–Andrew S Tanenbaum, father on MINIX
Summary: Microsoft calls Linux a Unix derivative, and this is not the first time Microsoft is doing this, just like SCO
Dishonesty of this kind is nothing new at Microsoft. The same old myths that Microsoft is spreading are probably geared towards implying that Linux does something illegally.
Microsoft paid an author to write similar lies about MINIX [1, 2, 3, 4, 5], and in a conferences a few years ago Microsoft disseminated these lies, despite them being challenged. Microsoft also spread false rumours about Groklaw being a front of IBM.
“Microsoft also spread false rumours about Groklaw being a front of IBM.”Groklaw’s editor took a look an article from The Register where Microsoft’s SEC filing is quoted as follows: “The Linux operating system, which is also derived from Unix…”
“That’s not true,” says Pamela Jones, “It was what SCO claimed, but SCO has to date been unable to prove any such thing. Microsoft also calls Linux a “UNIX variant” like Apple. So why is Microsoft channeling SCO like this in its 10K? You tell me.”
The poster had searched for “why is microsoft word so expensive?” in both Google and Bing. The results were strikingly different. Google’s first two results were clearly web pages discussing that very question: one on MacRumors.com and the other on Ibibo.com. A look at Bing made me scratch my head…just as the post had intended. It’s first response was to the question, “Why is Manhattan so expensive?” If, in Bing’s algorithm, “microsoft” is the same as “manhattan” I think they need to check their programming.

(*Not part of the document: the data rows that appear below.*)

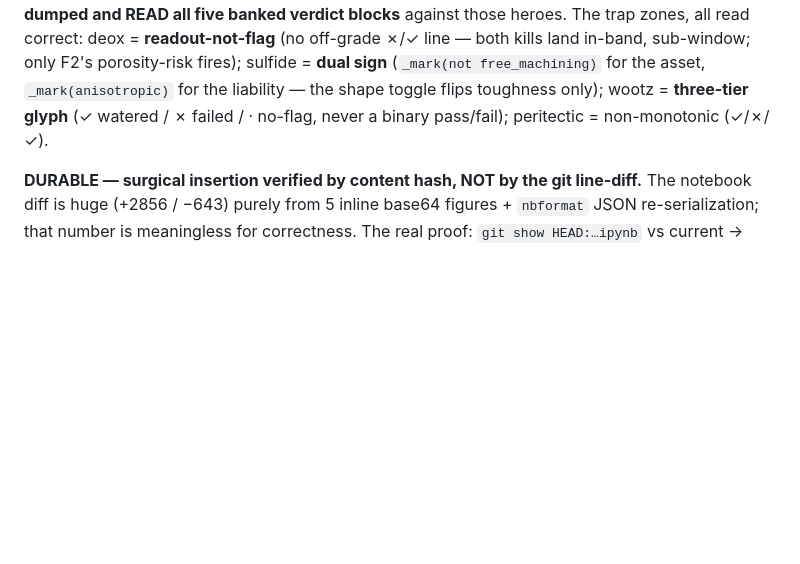
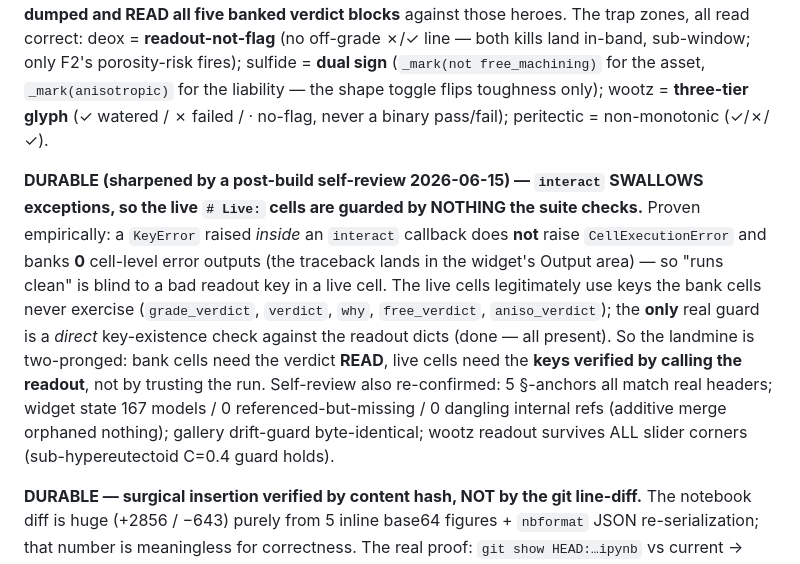
Before and after one commit to BoykoNeov/steel-sim, a Markdown page: docs/memory/post-triptych-notebook-slice-b-built.md, the part around the change. Drawn GitHub-style; blank space fills up the shorter version.

Commit message:
docs(memory): record Slice B self-review — interact swallows exceptions, live cells need direct key checks
Post-build critical self-review of the Slice B notebook work found no defects
but proved a non-obvious testing gap: an exception inside an `interact`
callback is swallowed (0 cell-level error outputs), so `test_making_notebook`'s
"runs clean" assertion cannot catch a bad readout key in a live cell. The live
cells are guarded only by direct key-existence checks against the readout dicts.
Sharpens the inverted-verdict landmine note with this second prong.

Co-Authored-By: Claude Opus 4.8 <noreply@anthropic.com>

```diff
--- a/docs/memory/post-triptych-notebook-slice-b-built.md
+++ b/docs/memory/post-triptych-notebook-slice-b-built.md
@@ -31,6 +31,18 @@ porosity-risk fires); sulfide = **dual sign** (`_mark(not free_machining)` for t
 for the liability — the shape toggle flips toughness only); wootz = **three-tier glyph** (✓ watered /
 ✗ failed / · no-flag, never a binary pass/fail); peritectic = non-monotonic (✓/✗/✓).
 
+**DURABLE (sharpened by a post-build self-review 2026-06-15) — `interact` SWALLOWS exceptions, so the
+live `# Live:` cells are guarded by NOTHING the suite checks.** Proven empirically: a `KeyError` raised
+*inside* an `interact` callback does **not** raise `CellExecutionError` and banks **0** cell-level error
+outputs (the traceback lands in the widget's Output area) — so "runs clean" is blind to a bad readout key
+in a live cell. The live cells legitimately use keys the bank cells never exercise (`grade_verdict`,
+`verdict`, `why`, `free_verdict`, `aniso_verdict`); the **only** real guard is a *direct* key-existence
+check against the readout dicts (done — all present). So the landmine is two-pronged: bank cells need the
+verdict **READ**, live cells need the **keys verified by calling the readout**, not by trusting the run.
+Self-review also re-confirmed: 5 §-anchors all match real headers; widget state 167 models / 0
+referenced-but-missing / 0 dangling internal refs (additive merge orphaned nothing); gallery drift-guard
+byte-identical; wootz readout survives ALL slider corners (sub-hypereutectoid C=0.4 guard holds).
+
 **DURABLE — surgical insertion verified by content hash, NOT by the git line-diff.** The notebook diff
 is huge (+2856 / −643) purely from 5 inline base64 figures + `nbformat` JSON re-serialization; that
 number is meaningless for correctness. The real proof: `git show HEAD:…ipynb` vs current →
```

The second and third results were about the differences between various versions of Word.
Microsoft is very good at lying with apparent sincerity. █

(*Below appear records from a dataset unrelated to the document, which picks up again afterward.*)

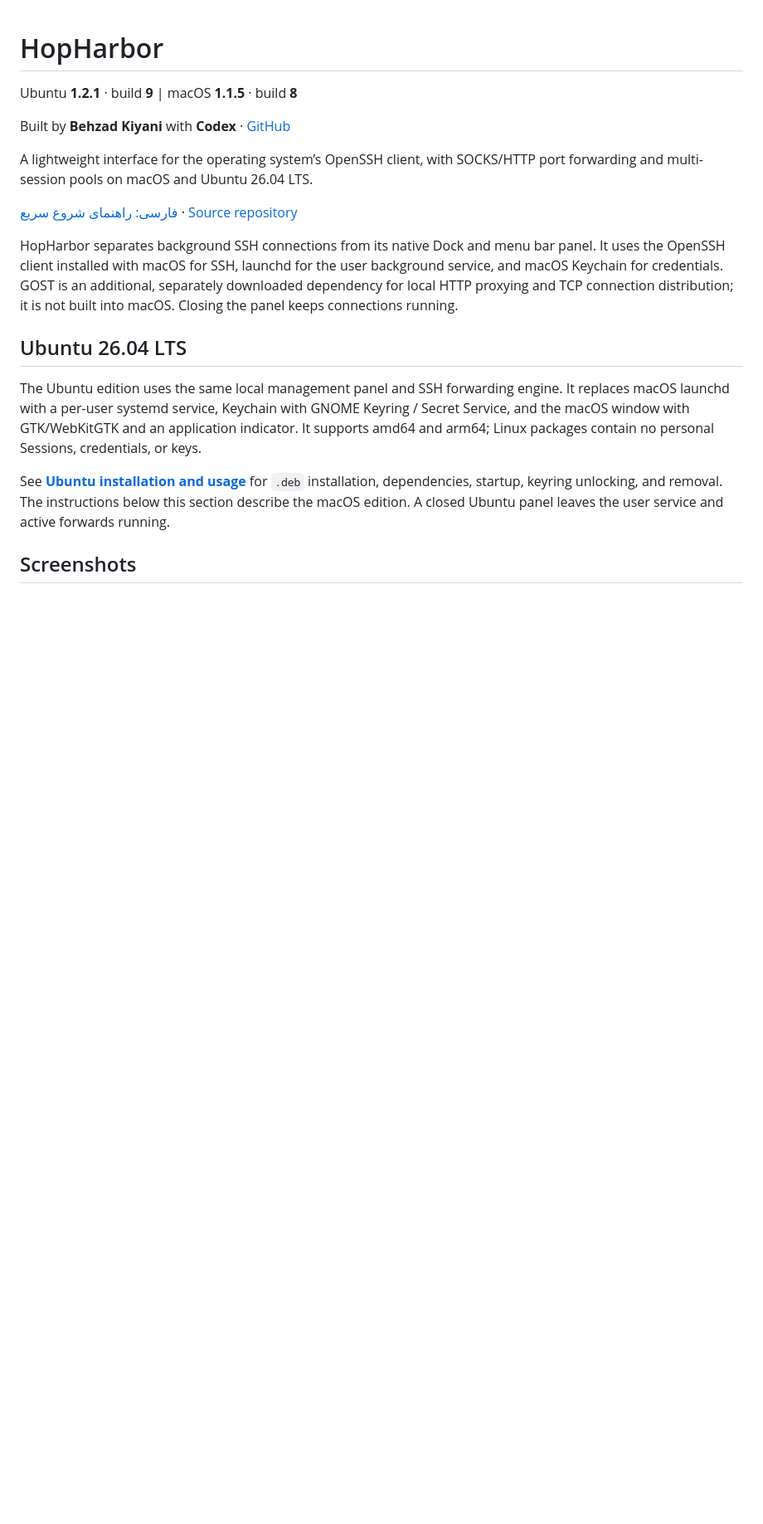
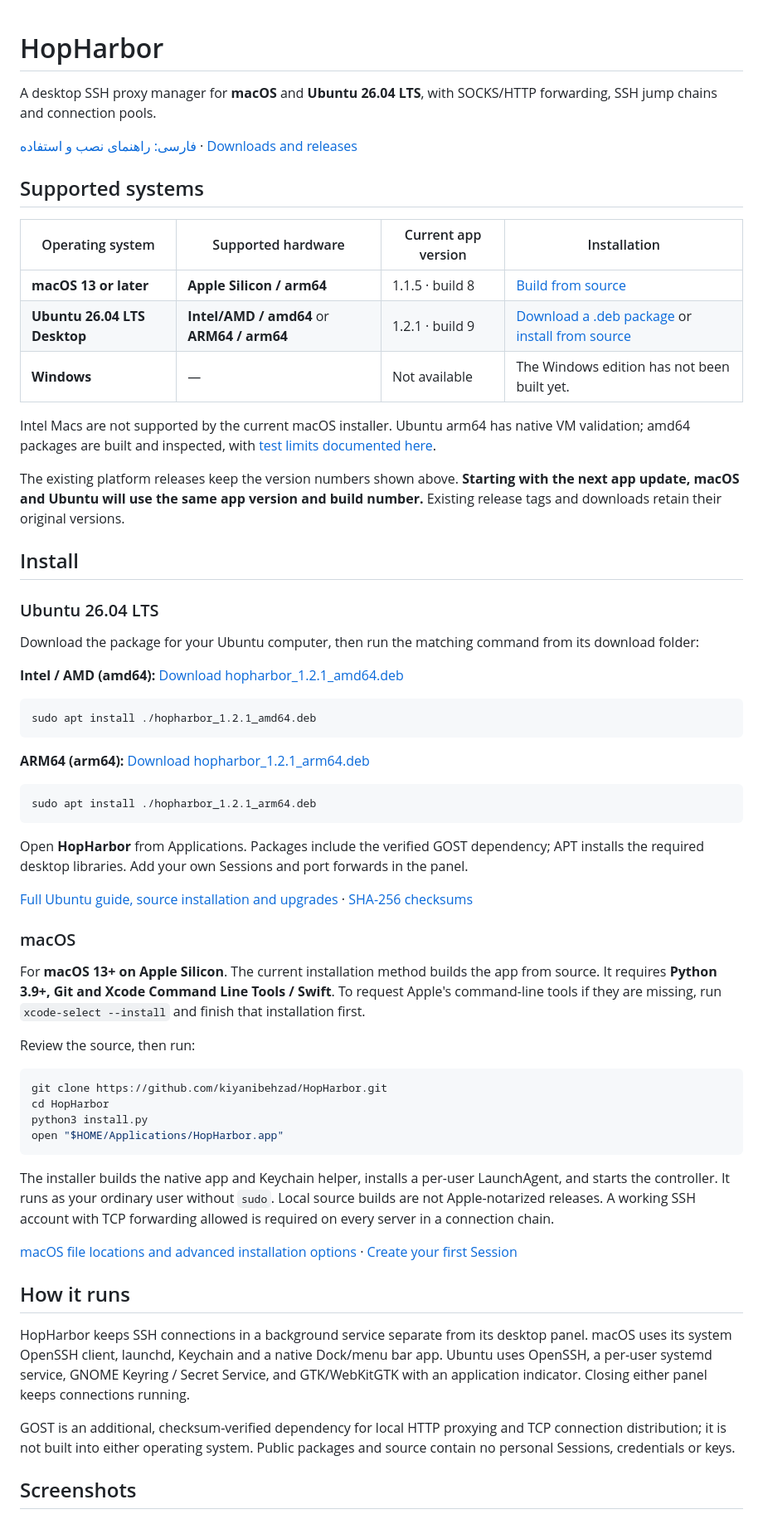
Before and after one commit to kiyanibehzad/HopHarbor, a Markdown page: README.md, the part around one of its changes. Shown at 83% size. Rendered like a GitHub page; blank space fills up the shorter version.

````diff
--- a/README.md
+++ b/README.md
@@ -1,20 +1,65 @@
 # HopHarbor
 
-Ubuntu **1.2.1** · build **9** | macOS **1.1.5** · build **8**
+A desktop SSH proxy manager for **macOS** and **Ubuntu 26.04 LTS**, with SOCKS/HTTP forwarding, SSH jump chains and connection pools.
 
-Built by **Behzad Kiyani** with **Codex** · [GitHub](https://github.com/kiyanibehzad/HopHarbor)
+[فارسی: راهنمای نصب و استفاده](README.fa.md) · [Downloads and releases](https://github.com/kiyanibehzad/HopHarbor/releases/latest)
 
-A lightweight interface for the operating system’s OpenSSH client, with SOCKS/HTTP port forwarding and multi-session pools on macOS and Ubuntu 26.04 LTS.
+## Supported systems
 
-[فارسی: راهنمای شروع سریع](README.fa.md) · [Source repository](https://github.com/kiyanibehzad/HopHarbor)
+| Operating system | Supported hardware | Current app version | Installation |
+| --- | --- | --- | --- |
+| **macOS 13 or later** | **Apple Silicon / arm64** | 1.1.5 · build 8 | [Build from source](#macos) |
+| **Ubuntu 26.04 LTS Desktop** | **Intel/AMD / amd64** or **ARM64 / arm64** | 1.2.1 · build 9 | [Download a .deb package](#ubuntu-2604-lts) or [install from source](docs/ubuntu.md#install-from-reviewed-source-instead) |
+| **Windows** | — | Not available | The Windows edition has not been built yet. |
 
-HopHarbor separates background SSH connections from its native Dock and menu bar panel. It uses the OpenSSH client installed with macOS for SSH, launchd for the user background service, and macOS Keychain for credentials. GOST is an additional, separately downloaded dependency for local HTTP proxying and TCP connection distribution; it is not built into macOS. Closing the panel keeps connections running.
+Intel Macs are not supported by the current macOS installer. Ubuntu arm64 has native VM validation; amd64 packages are built and inspected, with [test limits documented here](docs/ubuntu-testing.md).
 
-## Ubuntu 26.04 LTS
+The existing platform releases keep the version numbers shown above. **Starting with the next app update, macOS and Ubuntu will use the same app version and build number.** Existing release tags and downloads retain their original versions.
 
-The Ubuntu edition uses the same local management panel and SSH forwarding engine. It replaces macOS launchd with a per-user systemd service, Keychain with GNOME Keyring / Secret Service, and the macOS window with GTK/WebKitGTK and an application indicator. It supports amd64 and arm64; Linux packages contain no personal Sessions, credentials, or keys.
+## Install
 
-See **[Ubuntu installation and usage](docs/ubuntu.md)** for `.deb` installation, dependencies, startup, keyring unlocking, and removal. The instructions below this section describe the macOS edition. A closed Ubuntu panel leaves the user service and active forwards running.
+### Ubuntu 26.04 LTS
+
+Download the package for your Ubuntu computer, then run the matching command from its download folder:
+
+**Intel / AMD (amd64):** [Download hopharbor_1.2.1_amd64.deb](https://github.com/kiyanibehzad/HopHarbor/releases/download/v1.2.1/hopharbor_1.2.1_amd64.deb)
+
+```sh
+sudo apt install ./hopharbor_1.2.1_amd64.deb
+```
+
+**ARM64 (arm64):** [Download hopharbor_1.2.1_arm64.deb](https://github.com/kiyanibehzad/HopHarbor/releases/download/v1.2.1/hopharbor_1.2.1_arm64.deb)
+
+```sh
+sudo apt install ./hopharbor_1.2.1_arm64.deb
+```
+
+Open **HopHarbor** from Applications. Packages include the verified GOST dependency; APT installs the required desktop libraries. Add your own Sessions and port forwards in the panel.
+
+[Full Ubuntu guide, source installation and upgrades](docs/ubuntu.md) · [SHA-256 checksums](https://github.com/kiyanibehzad/HopHarbor/releases/download/v1.2.1/HopHarbor-Ubuntu-1.2.1-SHA256SUMS.txt)
+
+### macOS
+
+For **macOS 13+ on Apple Silicon**. The current installation method builds the app from source. It requires **Python 3.9+, Git and Xcode Command Line Tools / Swift**. To request Apple's command-line tools if they are missing, run `xcode-select --install` and finish that installation first.
+
+Review the source, then run:
+
+```sh
+git clone https://github.com/kiyanibehzad/HopHarbor.git
+cd HopHarbor
+python3 install.py
+open "$HOME/Applications/HopHarbor.app"
+```
+
+The installer builds the native app and Keychain helper, installs a per-user LaunchAgent, and starts the controller. It runs as your ordinary user without `sudo`. Local source builds are not Apple-notarized releases. A working SSH account with TCP forwarding allowed is required on every server in a connection chain.
+
+[macOS file locations and advanced installation options](#macos-installation-details) · [Create your first Session](#first-session)
+
+## How it runs
+
+HopHarbor keeps SSH connections in a background service separate from its desktop panel. macOS uses its system OpenSSH client, launchd, Keychain and a native Dock/menu bar app. Ubuntu uses OpenSSH, a per-user systemd service, GNOME Keyring / Secret Service, and GTK/WebKitGTK with an application indicator. Closing either panel keeps connections running.
+
+GOST is an additional, checksum-verified dependency for local HTTP proxying and TCP connection distribution; it is not built into either operating system. Public packages and source contain no personal Sessions, credentials or keys.
 
 ## Screenshots
 
````
Also changed, not shown: other parts of README.md (+5 -21 lines), README.fa.md (+43 -13 lines).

“We have 17.1 million users of bbc.co.uk in the UK and, as far as our server logs can make out, 5 per cent of those [use Macs] and around 400 to 600 are Linux users.”
–Ashley Highfield, Microsoft